- Web interface edit records

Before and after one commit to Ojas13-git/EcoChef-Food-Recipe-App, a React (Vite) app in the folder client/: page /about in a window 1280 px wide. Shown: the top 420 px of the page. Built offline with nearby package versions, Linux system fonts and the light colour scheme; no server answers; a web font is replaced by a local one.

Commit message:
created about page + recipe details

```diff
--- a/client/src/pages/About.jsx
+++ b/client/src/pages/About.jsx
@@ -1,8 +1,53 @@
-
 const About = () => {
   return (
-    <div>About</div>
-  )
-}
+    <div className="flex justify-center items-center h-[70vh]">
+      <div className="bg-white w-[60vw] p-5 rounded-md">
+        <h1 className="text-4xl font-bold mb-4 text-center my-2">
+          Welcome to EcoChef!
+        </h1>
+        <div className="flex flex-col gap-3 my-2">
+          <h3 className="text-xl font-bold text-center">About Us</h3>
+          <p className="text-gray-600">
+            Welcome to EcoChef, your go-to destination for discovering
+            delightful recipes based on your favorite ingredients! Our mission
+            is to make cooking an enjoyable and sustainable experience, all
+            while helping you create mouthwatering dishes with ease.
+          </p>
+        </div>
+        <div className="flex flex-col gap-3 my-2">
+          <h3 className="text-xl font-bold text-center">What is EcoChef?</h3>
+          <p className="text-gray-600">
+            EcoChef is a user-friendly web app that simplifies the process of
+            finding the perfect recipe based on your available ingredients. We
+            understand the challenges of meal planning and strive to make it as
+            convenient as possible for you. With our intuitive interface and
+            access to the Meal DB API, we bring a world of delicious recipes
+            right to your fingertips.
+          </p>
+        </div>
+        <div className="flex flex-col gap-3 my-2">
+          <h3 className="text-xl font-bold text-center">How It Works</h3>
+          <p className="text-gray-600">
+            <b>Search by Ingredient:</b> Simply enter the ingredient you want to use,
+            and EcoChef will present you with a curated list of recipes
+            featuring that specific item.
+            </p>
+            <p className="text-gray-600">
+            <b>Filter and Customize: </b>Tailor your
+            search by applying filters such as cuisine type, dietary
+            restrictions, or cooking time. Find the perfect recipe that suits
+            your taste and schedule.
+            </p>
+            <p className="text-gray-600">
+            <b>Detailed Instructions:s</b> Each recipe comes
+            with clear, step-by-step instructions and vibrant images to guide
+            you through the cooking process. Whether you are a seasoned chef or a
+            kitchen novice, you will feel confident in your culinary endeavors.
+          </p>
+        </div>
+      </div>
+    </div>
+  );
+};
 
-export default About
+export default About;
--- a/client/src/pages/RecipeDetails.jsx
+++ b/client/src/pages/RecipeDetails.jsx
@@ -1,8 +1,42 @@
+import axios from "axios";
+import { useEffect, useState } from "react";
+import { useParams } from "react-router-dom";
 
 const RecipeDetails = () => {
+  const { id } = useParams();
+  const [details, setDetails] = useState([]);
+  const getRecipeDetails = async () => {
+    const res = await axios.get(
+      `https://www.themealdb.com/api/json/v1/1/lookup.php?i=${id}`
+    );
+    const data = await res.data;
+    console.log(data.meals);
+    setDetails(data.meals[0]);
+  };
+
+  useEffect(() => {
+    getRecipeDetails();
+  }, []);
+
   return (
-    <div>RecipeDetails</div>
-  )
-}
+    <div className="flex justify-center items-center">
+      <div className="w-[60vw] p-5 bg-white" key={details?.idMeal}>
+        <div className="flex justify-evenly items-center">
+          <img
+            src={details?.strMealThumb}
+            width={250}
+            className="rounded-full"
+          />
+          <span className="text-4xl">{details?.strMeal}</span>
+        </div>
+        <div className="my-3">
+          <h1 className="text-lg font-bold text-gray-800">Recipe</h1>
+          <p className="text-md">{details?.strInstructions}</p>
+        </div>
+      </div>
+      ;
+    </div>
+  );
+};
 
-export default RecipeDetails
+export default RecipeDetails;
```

- Exercise details
Every record is to be retyped exactly as given.

- Answer section
Before and after one commit to Ojas13-git/EcoChef-Food-Recipe-App, a React (Vite) app in the folder client/: page /about in a window 1280 px wide. Shown: the top 420 px of the page. Built offline with nearby package versions, Linux system fonts and the light colour scheme; no server answers; a web font is replaced by a local one.

Commit message:
created about page + recipe details

```diff
--- a/client/src/pages/About.jsx
+++ b/client/src/pages/About.jsx
@@ -1,8 +1,53 @@
-
 const About = () => {
   return (
-    <div>About</div>
-  )
-}
+    <div className="flex justify-center items-center h-[70vh]">
+      <div className="bg-white w-[60vw] p-5 rounded-md">
+        <h1 className="text-4xl font-bold mb-4 text-center my-2">
+          Welcome to EcoChef!
+        </h1>
+        <div className="flex flex-col gap-3 my-2">
+          <h3 className="text-xl font-bold text-center">About Us</h3>
+          <p className="text-gray-600">
+            Welcome to EcoChef, your go-to destination for discovering
+            delightful recipes based on your favorite ingredients! Our mission
+            is to make cooking an enjoyable and sustainable experience, all
+            while helping you create mouthwatering dishes with ease.
+          </p>
+        </div>
+        <div className="flex flex-col gap-3 my-2">
+          <h3 className="text-xl font-bold text-center">What is EcoChef?</h3>
+          <p className="text-gray-600">
+            EcoChef is a user-friendly web app that simplifies the process of
+            finding the perfect recipe based on your available ingredients. We
+            understand the challenges of meal planning and strive to make it as
+            convenient as possible for you. With our intuitive interface and
+            access to the Meal DB API, we bring a world of delicious recipes
+            right to your fingertips.
+          </p>
+        </div>
+        <div className="flex flex-col gap-3 my-2">
+          <h3 className="text-xl font-bold text-center">How It Works</h3>
+          <p className="text-gray-600">
+            <b>Search by Ingredient:</b> Simply enter the ingredient you want to use,
+            and EcoChef will present you with a curated list of recipes
+            featuring that specific item.
+            </p>
+            <p className="text-gray-600">
+            <b>Filter and Customize: </b>Tailor your
+            search by applying filters such as cuisine type, dietary
+            restrictions, or cooking time. Find the perfect recipe that suits
+            your taste and schedule.
+            </p>
+            <p className="text-gray-600">
+            <b>Detailed Instructions:s</b> Each recipe comes
+            with clear, step-by-step instructions and vibrant images to guide
+            you through the cooking process. Whether you are a seasoned chef or a
+            kitchen novice, you will feel confident in your culinary endeavors.
+          </p>
+        </div>
+      </div>
+    </div>
+  );
+};
 
-export default About
+export default About;
--- a/client/src/pages/RecipeDetails.jsx
+++ b/client/src/pages/RecipeDetails.jsx
@@ -1,8 +1,42 @@
+import axios from "axios";
+import { useEffect, useState } from "react";
+import { useParams } from "react-router-dom";
 
 const RecipeDetails = () => {
+  const { id } = useParams();
+  const [details, setDetails] = useState([]);
+  const getRecipeDetails = async () => {
+    const res = await axios.get(
+      `https://www.themealdb.com/api/json/v1/1/lookup.php?i=${id}`
+    );
+    const data = await res.data;
+    console.log(data.meals);
+    setDetails(data.meals[0]);
+  };
+
+  useEffect(() => {
+    getRecipeDetails();
+  }, []);
+
   return (
-    <div>RecipeDetails</div>
-  )
-}
+    <div className="flex justify-center items-center">
+      <div className="w-[60vw] p-5 bg-white" key={details?.idMeal}>
+        <div className="flex justify-evenly items-center">
+          <img
+            src={details?.strMealThumb}
+            width={250}
+            className="rounded-full"
+          />
+          <span className="text-4xl">{details?.strMeal}</span>
+        </div>
+        <div className="my-3">
+          <h1 className="text-lg font-bold text-gray-800">Recipe</h1>
+          <p className="text-md">{details?.strInstructions}</p>
+        </div>
+      </div>
+      ;
+    </div>
+  );
+};
 
-export default RecipeDetails
+export default RecipeDetails;
```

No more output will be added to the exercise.